[Start of Attachment]

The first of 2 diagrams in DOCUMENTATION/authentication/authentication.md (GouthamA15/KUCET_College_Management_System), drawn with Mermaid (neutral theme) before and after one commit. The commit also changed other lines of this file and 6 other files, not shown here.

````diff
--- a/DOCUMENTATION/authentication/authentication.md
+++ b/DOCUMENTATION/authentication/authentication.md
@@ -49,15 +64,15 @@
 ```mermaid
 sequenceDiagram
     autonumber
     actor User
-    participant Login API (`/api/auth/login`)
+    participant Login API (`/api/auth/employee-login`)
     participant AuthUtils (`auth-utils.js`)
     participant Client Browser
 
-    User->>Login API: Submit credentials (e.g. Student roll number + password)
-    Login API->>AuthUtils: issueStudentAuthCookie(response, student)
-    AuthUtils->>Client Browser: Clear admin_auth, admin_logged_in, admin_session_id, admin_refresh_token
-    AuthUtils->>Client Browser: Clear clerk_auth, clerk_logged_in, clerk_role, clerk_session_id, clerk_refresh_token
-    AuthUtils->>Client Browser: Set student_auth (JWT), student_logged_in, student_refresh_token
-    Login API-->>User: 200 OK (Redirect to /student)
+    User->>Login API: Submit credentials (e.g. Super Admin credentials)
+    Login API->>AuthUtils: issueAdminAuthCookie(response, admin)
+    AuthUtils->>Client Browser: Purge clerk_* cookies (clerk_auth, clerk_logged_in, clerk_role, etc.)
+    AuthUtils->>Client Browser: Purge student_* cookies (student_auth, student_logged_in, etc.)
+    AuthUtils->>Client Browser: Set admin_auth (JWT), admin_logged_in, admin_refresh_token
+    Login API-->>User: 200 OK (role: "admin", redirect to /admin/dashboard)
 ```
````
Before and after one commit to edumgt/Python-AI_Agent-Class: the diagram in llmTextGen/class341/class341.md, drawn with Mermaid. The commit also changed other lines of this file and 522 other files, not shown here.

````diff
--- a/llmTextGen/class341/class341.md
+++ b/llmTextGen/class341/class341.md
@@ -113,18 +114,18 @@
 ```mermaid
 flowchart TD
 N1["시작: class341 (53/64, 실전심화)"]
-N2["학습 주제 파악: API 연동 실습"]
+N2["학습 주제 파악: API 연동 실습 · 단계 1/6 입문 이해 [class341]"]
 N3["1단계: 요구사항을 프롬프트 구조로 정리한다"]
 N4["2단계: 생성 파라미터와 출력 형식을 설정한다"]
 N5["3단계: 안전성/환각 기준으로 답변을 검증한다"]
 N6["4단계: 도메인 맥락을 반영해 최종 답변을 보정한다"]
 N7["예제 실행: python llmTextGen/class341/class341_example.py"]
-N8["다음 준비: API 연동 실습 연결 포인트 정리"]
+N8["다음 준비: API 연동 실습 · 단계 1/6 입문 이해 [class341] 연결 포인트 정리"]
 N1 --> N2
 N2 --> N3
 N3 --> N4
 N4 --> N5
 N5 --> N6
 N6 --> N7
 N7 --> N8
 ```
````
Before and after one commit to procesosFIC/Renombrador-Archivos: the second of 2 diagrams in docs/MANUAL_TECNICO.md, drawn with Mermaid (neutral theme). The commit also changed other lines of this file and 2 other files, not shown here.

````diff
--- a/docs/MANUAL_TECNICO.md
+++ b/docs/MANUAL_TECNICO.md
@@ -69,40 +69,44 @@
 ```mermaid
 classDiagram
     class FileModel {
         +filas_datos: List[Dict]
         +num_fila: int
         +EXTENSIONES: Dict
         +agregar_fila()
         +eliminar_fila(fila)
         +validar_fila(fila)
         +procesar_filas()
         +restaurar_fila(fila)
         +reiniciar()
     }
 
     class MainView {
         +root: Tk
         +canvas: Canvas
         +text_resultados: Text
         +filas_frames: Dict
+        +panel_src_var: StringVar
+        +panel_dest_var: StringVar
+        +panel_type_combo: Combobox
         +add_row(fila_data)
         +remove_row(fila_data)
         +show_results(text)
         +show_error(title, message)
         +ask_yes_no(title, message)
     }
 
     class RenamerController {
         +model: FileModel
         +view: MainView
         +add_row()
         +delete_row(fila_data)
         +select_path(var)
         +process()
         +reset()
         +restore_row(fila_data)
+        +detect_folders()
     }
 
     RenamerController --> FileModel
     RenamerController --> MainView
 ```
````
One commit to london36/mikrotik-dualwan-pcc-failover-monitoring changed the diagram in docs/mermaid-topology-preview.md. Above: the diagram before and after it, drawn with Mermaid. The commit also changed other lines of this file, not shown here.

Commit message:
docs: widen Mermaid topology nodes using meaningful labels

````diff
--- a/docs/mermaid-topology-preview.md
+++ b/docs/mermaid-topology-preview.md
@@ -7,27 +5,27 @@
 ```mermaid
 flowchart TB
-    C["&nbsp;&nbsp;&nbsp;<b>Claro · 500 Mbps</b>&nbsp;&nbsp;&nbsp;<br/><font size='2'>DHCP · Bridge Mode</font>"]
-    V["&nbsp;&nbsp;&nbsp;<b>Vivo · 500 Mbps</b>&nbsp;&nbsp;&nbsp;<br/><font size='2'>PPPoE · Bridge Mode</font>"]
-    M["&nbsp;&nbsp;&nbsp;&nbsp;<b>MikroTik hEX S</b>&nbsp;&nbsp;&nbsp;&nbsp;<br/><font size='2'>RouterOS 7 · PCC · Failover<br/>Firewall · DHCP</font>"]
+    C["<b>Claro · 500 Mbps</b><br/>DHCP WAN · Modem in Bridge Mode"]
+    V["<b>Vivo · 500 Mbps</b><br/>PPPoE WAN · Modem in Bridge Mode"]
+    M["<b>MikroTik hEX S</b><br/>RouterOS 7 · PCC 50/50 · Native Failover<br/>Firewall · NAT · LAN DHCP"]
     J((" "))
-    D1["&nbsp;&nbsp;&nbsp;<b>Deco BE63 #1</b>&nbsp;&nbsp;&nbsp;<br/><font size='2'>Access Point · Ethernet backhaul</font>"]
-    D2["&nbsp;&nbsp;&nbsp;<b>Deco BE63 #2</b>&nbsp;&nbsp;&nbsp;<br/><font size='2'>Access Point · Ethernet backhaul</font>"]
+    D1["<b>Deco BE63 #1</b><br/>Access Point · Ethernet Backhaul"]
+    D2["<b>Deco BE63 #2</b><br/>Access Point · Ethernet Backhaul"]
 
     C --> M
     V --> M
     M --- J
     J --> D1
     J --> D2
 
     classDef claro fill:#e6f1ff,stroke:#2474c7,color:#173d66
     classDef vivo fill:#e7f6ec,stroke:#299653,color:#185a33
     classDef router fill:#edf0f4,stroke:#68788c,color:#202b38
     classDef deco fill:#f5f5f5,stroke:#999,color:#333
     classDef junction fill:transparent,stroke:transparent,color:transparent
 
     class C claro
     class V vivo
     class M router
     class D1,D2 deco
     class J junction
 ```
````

[End of Attachment]

Exercise requirements — Look through the listing and extract every line with "credentials" in it.

Solution —
-    User->>Login API: Submit credentials (e.g. Student roll number + password)
+    User->>Login API: Submit credentials (e.g. Super Admin credentials)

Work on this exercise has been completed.